| Activity |
All of the lines below should be output exactly as shown.

Difference listings
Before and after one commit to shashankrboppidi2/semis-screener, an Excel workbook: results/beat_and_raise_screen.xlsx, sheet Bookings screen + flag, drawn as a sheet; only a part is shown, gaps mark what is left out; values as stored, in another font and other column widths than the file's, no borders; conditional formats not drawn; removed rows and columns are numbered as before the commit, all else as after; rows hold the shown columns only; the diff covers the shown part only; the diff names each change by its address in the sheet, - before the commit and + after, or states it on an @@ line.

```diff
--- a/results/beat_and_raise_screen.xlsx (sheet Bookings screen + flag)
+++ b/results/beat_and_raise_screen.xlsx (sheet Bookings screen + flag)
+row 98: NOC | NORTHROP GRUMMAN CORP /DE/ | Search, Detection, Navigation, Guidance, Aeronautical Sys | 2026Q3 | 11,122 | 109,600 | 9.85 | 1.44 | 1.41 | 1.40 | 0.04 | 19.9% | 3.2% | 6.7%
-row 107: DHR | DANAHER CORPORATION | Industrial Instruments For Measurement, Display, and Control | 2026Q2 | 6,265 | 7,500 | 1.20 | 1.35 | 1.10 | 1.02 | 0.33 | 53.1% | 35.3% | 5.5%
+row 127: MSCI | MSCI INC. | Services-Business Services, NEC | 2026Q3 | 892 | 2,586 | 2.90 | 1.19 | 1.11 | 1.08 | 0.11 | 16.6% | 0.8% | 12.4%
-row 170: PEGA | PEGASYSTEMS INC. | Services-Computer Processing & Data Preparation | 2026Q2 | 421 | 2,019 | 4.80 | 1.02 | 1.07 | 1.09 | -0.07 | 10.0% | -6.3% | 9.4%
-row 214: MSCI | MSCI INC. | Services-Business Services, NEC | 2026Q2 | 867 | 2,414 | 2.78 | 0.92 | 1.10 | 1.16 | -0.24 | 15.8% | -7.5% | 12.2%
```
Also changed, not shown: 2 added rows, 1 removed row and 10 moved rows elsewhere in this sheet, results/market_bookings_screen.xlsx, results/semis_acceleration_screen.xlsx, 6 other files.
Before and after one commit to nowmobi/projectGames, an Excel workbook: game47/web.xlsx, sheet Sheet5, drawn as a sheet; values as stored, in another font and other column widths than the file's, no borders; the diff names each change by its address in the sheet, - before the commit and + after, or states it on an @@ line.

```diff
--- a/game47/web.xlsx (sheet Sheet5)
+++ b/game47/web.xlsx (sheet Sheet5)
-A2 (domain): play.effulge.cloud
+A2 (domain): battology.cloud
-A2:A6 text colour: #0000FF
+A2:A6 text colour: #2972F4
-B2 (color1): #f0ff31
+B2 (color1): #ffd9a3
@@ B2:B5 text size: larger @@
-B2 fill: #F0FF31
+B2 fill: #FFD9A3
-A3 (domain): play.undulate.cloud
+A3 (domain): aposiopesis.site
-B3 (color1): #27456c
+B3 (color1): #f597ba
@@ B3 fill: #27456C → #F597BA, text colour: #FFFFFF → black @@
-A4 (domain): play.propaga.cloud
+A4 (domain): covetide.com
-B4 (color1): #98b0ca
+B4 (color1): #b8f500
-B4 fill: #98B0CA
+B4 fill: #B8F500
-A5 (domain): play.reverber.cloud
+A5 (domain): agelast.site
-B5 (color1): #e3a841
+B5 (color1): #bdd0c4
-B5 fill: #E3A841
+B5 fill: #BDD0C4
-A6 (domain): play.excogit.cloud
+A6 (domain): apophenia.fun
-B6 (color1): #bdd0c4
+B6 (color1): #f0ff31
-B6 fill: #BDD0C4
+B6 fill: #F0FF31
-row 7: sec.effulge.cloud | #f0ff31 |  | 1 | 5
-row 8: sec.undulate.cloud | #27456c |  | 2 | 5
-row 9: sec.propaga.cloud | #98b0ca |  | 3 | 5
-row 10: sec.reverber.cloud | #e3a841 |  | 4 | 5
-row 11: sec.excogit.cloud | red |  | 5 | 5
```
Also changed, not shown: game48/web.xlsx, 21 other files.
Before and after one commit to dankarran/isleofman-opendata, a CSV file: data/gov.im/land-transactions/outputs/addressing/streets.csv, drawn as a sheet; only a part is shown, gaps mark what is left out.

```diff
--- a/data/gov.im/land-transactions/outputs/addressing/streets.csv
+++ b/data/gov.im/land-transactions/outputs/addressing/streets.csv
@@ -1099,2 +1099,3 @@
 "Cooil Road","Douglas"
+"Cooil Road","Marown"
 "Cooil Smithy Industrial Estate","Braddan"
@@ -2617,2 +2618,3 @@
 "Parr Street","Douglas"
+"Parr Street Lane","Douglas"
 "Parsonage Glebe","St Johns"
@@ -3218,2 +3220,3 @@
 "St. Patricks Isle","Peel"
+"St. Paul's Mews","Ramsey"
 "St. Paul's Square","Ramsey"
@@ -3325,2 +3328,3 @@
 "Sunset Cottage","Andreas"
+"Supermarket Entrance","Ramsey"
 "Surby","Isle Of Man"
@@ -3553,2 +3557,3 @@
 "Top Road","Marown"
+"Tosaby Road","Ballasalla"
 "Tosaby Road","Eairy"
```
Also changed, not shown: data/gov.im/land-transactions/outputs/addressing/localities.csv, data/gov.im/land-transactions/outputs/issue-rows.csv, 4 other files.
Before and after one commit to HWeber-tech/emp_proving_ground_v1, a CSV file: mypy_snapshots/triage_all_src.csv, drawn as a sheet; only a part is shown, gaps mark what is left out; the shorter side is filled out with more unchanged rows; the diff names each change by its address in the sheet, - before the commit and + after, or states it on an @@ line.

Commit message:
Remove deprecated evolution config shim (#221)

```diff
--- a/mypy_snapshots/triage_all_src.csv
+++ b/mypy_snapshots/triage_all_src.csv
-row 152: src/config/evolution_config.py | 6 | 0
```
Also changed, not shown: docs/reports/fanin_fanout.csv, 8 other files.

| The completed task |
Before and after one commit to shashankrboppidi2/semis-screener, an Excel workbook: results/beat_and_raise_screen.xlsx, sheet Bookings screen + flag, drawn as a sheet; only a part is shown, gaps mark what is left out; values as stored, in another font and other column widths than the file's, no borders; conditional formats not drawn; removed rows and columns are numbered as before the commit, all else as after; rows hold the shown columns only; the diff covers the shown part only; the diff names each change by its address in the sheet, - before the commit and + after, or states it on an @@ line.

```diff
--- a/results/beat_and_raise_screen.xlsx (sheet Bookings screen + flag)
+++ b/results/beat_and_raise_screen.xlsx (sheet Bookings screen + flag)
+row 98: NOC | NORTHROP GRUMMAN CORP /DE/ | Search, Detection, Navigation, Guidance, Aeronautical Sys | 2026Q3 | 11,122 | 109,600 | 9.85 | 1.44 | 1.41 | 1.40 | 0.04 | 19.9% | 3.2% | 6.7%
-row 107: DHR | DANAHER CORPORATION | Industrial Instruments For Measurement, Display, and Control | 2026Q2 | 6,265 | 7,500 | 1.20 | 1.35 | 1.10 | 1.02 | 0.33 | 53.1% | 35.3% | 5.5%
+row 127: MSCI | MSCI INC. | Services-Business Services, NEC | 2026Q3 | 892 | 2,586 | 2.90 | 1.19 | 1.11 | 1.08 | 0.11 | 16.6% | 0.8% | 12.4%
-row 170: PEGA | PEGASYSTEMS INC. | Services-Computer Processing & Data Preparation | 2026Q2 | 421 | 2,019 | 4.80 | 1.02 | 1.07 | 1.09 | -0.07 | 10.0% | -6.3% | 9.4%
-row 214: MSCI | MSCI INC. | Services-Business Services, NEC | 2026Q2 | 867 | 2,414 | 2.78 | 0.92 | 1.10 | 1.16 | -0.24 | 15.8% | -7.5% | 12.2%
```
Also changed, not shown: 2 added rows, 1 removed row and 10 moved rows elsewhere in this sheet, results/market_bookings_screen.xlsx, results/semis_acceleration_screen.xlsx, 6 other files.
Before and after one commit to nowmobi/projectGames, an Excel workbook: game47/web.xlsx, sheet Sheet5, drawn as a sheet; values as stored, in another font and other column widths than the file's, no borders; the diff names each change by its address in the sheet, - before the commit and + after, or states it on an @@ line.

```diff
--- a/game47/web.xlsx (sheet Sheet5)
+++ b/game47/web.xlsx (sheet Sheet5)
-A2 (domain): play.effulge.cloud
+A2 (domain): battology.cloud
-A2:A6 text colour: #0000FF
+A2:A6 text colour: #2972F4
-B2 (color1): #f0ff31
+B2 (color1): #ffd9a3
@@ B2:B5 text size: larger @@
-B2 fill: #F0FF31
+B2 fill: #FFD9A3
-A3 (domain): play.undulate.cloud
+A3 (domain): aposiopesis.site
-B3 (color1): #27456c
+B3 (color1): #f597ba
@@ B3 fill: #27456C → #F597BA, text colour: #FFFFFF → black @@
-A4 (domain): play.propaga.cloud
+A4 (domain): covetide.com
-B4 (color1): #98b0ca
+B4 (color1): #b8f500
-B4 fill: #98B0CA
+B4 fill: #B8F500
-A5 (domain): play.reverber.cloud
+A5 (domain): agelast.site
-B5 (color1): #e3a841
+B5 (color1): #bdd0c4
-B5 fill: #E3A841
+B5 fill: #BDD0C4
-A6 (domain): play.excogit.cloud
+A6 (domain): apophenia.fun
-B6 (color1): #bdd0c4
+B6 (color1): #f0ff31
-B6 fill: #BDD0C4
+B6 fill: #F0FF31
-row 7: sec.effulge.cloud | #f0ff31 |  | 1 | 5
-row 8: sec.undulate.cloud | #27456c |  | 2 | 5
-row 9: sec.propaga.cloud | #98b0ca |  | 3 | 5
-row 10: sec.reverber.cloud | #e3a841 |  | 4 | 5
-row 11: sec.excogit.cloud | red |  | 5 | 5
```
Also changed, not shown: game48/web.xlsx, 21 other files.
Before and after one commit to dankarran/isleofman-opendata, a CSV file: data/gov.im/land-transactions/outputs/addressing/streets.csv, drawn as a sheet; only a part is shown, gaps mark what is left out.

```diff
--- a/data/gov.im/land-transactions/outputs/addressing/streets.csv
+++ b/data/gov.im/land-transactions/outputs/addressing/streets.csv
@@ -1099,2 +1099,3 @@
 "Cooil Road","Douglas"
+"Cooil Road","Marown"
 "Cooil Smithy Industrial Estate","Braddan"
@@ -2617,2 +2618,3 @@
 "Parr Street","Douglas"
+"Parr Street Lane","Douglas"
 "Parsonage Glebe","St Johns"
@@ -3218,2 +3220,3 @@
 "St. Patricks Isle","Peel"
+"St. Paul's Mews","Ramsey"
 "St. Paul's Square","Ramsey"
@@ -3325,2 +3328,3 @@
 "Sunset Cottage","Andreas"
+"Supermarket Entrance","Ramsey"
 "Surby","Isle Of Man"
@@ -3553,2 +3557,3 @@
 "Top Road","Marown"
+"Tosaby Road","Ballasalla"
 "Tosaby Road","Eairy"
```
Also changed, not shown: data/gov.im/land-transactions/outputs/addressing/localities.csv, data/gov.im/land-transactions/outputs/issue-rows.csv, 4 other files.
Before and after one commit to HWeber-tech/emp_proving_ground_v1, a CSV file: mypy_snapshots/triage_all_src.csv, drawn as a sheet; only a part is shown, gaps mark what is left out; the shorter side is filled out with more unchanged rows; the diff names each change by its address in the sheet, - before the commit and + after, or states it on an @@ line.

Commit message:
Remove deprecated evolution config shim (#221)

```diff
--- a/mypy_snapshots/triage_all_src.csv
+++ b/mypy_snapshots/triage_all_src.csv
-row 152: src/config/evolution_config.py | 6 | 0
```
Also changed, not shown: docs/reports/fanin_fanout.csv, 8 other files.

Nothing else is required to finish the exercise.